- [EXERCISE PROMPT]: Below are some entries; can you quote all of them exactly?

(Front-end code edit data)
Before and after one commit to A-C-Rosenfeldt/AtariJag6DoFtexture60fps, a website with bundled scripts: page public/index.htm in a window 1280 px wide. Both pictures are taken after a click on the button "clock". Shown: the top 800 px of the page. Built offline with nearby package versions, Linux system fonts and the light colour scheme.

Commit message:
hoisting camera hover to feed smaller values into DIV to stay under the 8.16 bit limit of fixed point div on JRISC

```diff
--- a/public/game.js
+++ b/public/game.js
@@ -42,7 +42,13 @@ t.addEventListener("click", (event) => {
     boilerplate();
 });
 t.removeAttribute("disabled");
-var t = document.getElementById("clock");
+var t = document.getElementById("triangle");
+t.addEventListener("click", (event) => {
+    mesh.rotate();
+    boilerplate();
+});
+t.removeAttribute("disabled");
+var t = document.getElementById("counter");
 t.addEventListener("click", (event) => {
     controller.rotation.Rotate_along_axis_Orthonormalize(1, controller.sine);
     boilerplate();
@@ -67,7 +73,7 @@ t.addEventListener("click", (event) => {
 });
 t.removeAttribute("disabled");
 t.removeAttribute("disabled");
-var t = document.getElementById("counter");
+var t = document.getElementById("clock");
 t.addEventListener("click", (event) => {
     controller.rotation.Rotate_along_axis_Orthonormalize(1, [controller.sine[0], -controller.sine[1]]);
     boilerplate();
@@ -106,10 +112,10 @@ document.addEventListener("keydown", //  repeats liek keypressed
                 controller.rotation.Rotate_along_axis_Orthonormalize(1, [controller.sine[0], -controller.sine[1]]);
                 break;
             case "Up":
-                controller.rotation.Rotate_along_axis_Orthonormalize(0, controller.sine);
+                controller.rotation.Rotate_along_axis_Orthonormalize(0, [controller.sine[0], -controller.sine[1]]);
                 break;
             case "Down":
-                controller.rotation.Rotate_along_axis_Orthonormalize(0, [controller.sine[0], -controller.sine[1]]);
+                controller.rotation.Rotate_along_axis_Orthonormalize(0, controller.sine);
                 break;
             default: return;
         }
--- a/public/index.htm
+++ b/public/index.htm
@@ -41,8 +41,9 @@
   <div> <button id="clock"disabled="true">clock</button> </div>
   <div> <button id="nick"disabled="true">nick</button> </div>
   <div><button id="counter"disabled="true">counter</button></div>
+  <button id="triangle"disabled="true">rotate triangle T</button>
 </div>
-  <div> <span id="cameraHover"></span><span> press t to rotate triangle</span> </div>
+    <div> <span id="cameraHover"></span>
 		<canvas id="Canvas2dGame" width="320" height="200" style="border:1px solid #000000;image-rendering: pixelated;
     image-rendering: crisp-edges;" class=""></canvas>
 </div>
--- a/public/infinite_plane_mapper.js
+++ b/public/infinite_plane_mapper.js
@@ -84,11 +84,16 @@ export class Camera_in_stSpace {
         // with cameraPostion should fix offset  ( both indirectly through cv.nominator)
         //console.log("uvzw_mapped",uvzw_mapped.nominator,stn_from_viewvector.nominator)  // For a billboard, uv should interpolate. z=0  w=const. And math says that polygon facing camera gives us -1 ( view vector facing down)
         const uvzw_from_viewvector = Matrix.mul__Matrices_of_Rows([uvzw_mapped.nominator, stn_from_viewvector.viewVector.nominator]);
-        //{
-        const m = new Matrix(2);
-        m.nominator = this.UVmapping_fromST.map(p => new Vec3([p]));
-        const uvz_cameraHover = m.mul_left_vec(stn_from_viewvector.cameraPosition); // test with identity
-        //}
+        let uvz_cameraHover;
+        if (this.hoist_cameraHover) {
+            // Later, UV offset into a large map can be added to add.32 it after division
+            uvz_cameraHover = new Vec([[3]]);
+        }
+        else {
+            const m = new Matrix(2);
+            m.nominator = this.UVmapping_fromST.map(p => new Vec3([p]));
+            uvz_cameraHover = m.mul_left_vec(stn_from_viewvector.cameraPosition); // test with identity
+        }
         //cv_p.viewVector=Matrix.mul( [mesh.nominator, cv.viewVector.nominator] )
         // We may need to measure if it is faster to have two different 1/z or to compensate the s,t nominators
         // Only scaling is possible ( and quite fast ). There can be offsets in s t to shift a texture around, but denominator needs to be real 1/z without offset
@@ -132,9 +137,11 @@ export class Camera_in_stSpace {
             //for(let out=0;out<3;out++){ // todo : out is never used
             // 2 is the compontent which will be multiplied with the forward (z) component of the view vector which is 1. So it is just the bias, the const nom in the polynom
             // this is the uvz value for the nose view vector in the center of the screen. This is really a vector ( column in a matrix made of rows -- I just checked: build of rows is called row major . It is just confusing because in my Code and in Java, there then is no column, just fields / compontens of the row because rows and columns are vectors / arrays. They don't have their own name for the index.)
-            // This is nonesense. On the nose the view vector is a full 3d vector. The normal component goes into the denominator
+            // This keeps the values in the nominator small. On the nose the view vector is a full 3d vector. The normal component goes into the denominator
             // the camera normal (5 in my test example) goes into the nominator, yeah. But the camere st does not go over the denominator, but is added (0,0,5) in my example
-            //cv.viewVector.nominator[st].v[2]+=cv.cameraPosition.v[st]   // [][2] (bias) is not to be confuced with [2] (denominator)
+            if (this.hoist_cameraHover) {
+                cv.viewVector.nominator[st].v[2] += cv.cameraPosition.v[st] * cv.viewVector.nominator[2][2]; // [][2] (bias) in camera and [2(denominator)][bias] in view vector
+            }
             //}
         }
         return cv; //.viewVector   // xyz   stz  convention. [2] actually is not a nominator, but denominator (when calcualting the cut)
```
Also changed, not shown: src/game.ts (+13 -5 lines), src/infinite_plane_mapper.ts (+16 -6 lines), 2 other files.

- [EXPECTED ANSWER]:
Before and after one commit to A-C-Rosenfeldt/AtariJag6DoFtexture60fps, a website with bundled scripts: page public/index.htm in a window 1280 px wide. Both pictures are taken after a click on the button "clock". Shown: the top 800 px of the page. Built offline with nearby package versions, Linux system fonts and the light colour scheme.

Commit message:
hoisting camera hover to feed smaller values into DIV to stay under the 8.16 bit limit of fixed point div on JRISC

```diff
--- a/public/game.js
+++ b/public/game.js
@@ -42,7 +42,13 @@ t.addEventListener("click", (event) => {
     boilerplate();
 });
 t.removeAttribute("disabled");
-var t = document.getElementById("clock");
+var t = document.getElementById("triangle");
+t.addEventListener("click", (event) => {
+    mesh.rotate();
+    boilerplate();
+});
+t.removeAttribute("disabled");
+var t = document.getElementById("counter");
 t.addEventListener("click", (event) => {
     controller.rotation.Rotate_along_axis_Orthonormalize(1, controller.sine);
     boilerplate();
@@ -67,7 +73,7 @@ t.addEventListener("click", (event) => {
 });
 t.removeAttribute("disabled");
 t.removeAttribute("disabled");
-var t = document.getElementById("counter");
+var t = document.getElementById("clock");
 t.addEventListener("click", (event) => {
     controller.rotation.Rotate_along_axis_Orthonormalize(1, [controller.sine[0], -controller.sine[1]]);
     boilerplate();
@@ -106,10 +112,10 @@ document.addEventListener("keydown", //  repeats liek keypressed
                 controller.rotation.Rotate_along_axis_Orthonormalize(1, [controller.sine[0], -controller.sine[1]]);
                 break;
             case "Up":
-                controller.rotation.Rotate_along_axis_Orthonormalize(0, controller.sine);
+                controller.rotation.Rotate_along_axis_Orthonormalize(0, [controller.sine[0], -controller.sine[1]]);
                 break;
             case "Down":
-                controller.rotation.Rotate_along_axis_Orthonormalize(0, [controller.sine[0], -controller.sine[1]]);
+                controller.rotation.Rotate_along_axis_Orthonormalize(0, controller.sine);
                 break;
             default: return;
         }
--- a/public/index.htm
+++ b/public/index.htm
@@ -41,8 +41,9 @@
   <div> <button id="clock"disabled="true">clock</button> </div>
   <div> <button id="nick"disabled="true">nick</button> </div>
   <div><button id="counter"disabled="true">counter</button></div>
+  <button id="triangle"disabled="true">rotate triangle T</button>
 </div>
-  <div> <span id="cameraHover"></span><span> press t to rotate triangle</span> </div>
+    <div> <span id="cameraHover"></span>
 		<canvas id="Canvas2dGame" width="320" height="200" style="border:1px solid #000000;image-rendering: pixelated;
     image-rendering: crisp-edges;" class=""></canvas>
 </div>
--- a/public/infinite_plane_mapper.js
+++ b/public/infinite_plane_mapper.js
@@ -84,11 +84,16 @@ export class Camera_in_stSpace {
         // with cameraPostion should fix offset  ( both indirectly through cv.nominator)
         //console.log("uvzw_mapped",uvzw_mapped.nominator,stn_from_viewvector.nominator)  // For a billboard, uv should interpolate. z=0  w=const. And math says that polygon facing camera gives us -1 ( view vector facing down)
         const uvzw_from_viewvector = Matrix.mul__Matrices_of_Rows([uvzw_mapped.nominator, stn_from_viewvector.viewVector.nominator]);
-        //{
-        const m = new Matrix(2);
-        m.nominator = this.UVmapping_fromST.map(p => new Vec3([p]));
-        const uvz_cameraHover = m.mul_left_vec(stn_from_viewvector.cameraPosition); // test with identity
-        //}
+        let uvz_cameraHover;
+        if (this.hoist_cameraHover) {
+            // Later, UV offset into a large map can be added to add.32 it after division
+            uvz_cameraHover = new Vec([[3]]);
+        }
+        else {
+            const m = new Matrix(2);
+            m.nominator = this.UVmapping_fromST.map(p => new Vec3([p]));
+            uvz_cameraHover = m.mul_left_vec(stn_from_viewvector.cameraPosition); // test with identity
+        }
         //cv_p.viewVector=Matrix.mul( [mesh.nominator, cv.viewVector.nominator] )
         // We may need to measure if it is faster to have two different 1/z or to compensate the s,t nominators
         // Only scaling is possible ( and quite fast ). There can be offsets in s t to shift a texture around, but denominator needs to be real 1/z without offset
@@ -132,9 +137,11 @@ export class Camera_in_stSpace {
             //for(let out=0;out<3;out++){ // todo : out is never used
             // 2 is the compontent which will be multiplied with the forward (z) component of the view vector which is 1. So it is just the bias, the const nom in the polynom
             // this is the uvz value for the nose view vector in the center of the screen. This is really a vector ( column in a matrix made of rows -- I just checked: build of rows is called row major . It is just confusing because in my Code and in Java, there then is no column, just fields / compontens of the row because rows and columns are vectors / arrays. They don't have their own name for the index.)
-            // This is nonesense. On the nose the view vector is a full 3d vector. The normal component goes into the denominator
+            // This keeps the values in the nominator small. On the nose the view vector is a full 3d vector. The normal component goes into the denominator
             // the camera normal (5 in my test example) goes into the nominator, yeah. But the camere st does not go over the denominator, but is added (0,0,5) in my example
-            //cv.viewVector.nominator[st].v[2]+=cv.cameraPosition.v[st]   // [][2] (bias) is not to be confuced with [2] (denominator)
+            if (this.hoist_cameraHover) {
+                cv.viewVector.nominator[st].v[2] += cv.cameraPosition.v[st] * cv.viewVector.nominator[2][2]; // [][2] (bias) in camera and [2(denominator)][bias] in view vector
+            }
             //}
         }
         return cv; //.viewVector   // xyz   stz  convention. [2] actually is not a nominator, but denominator (when calcualting the cut)
```
Also changed, not shown: src/game.ts (+13 -5 lines), src/infinite_plane_mapper.ts (+16 -6 lines), 2 other files.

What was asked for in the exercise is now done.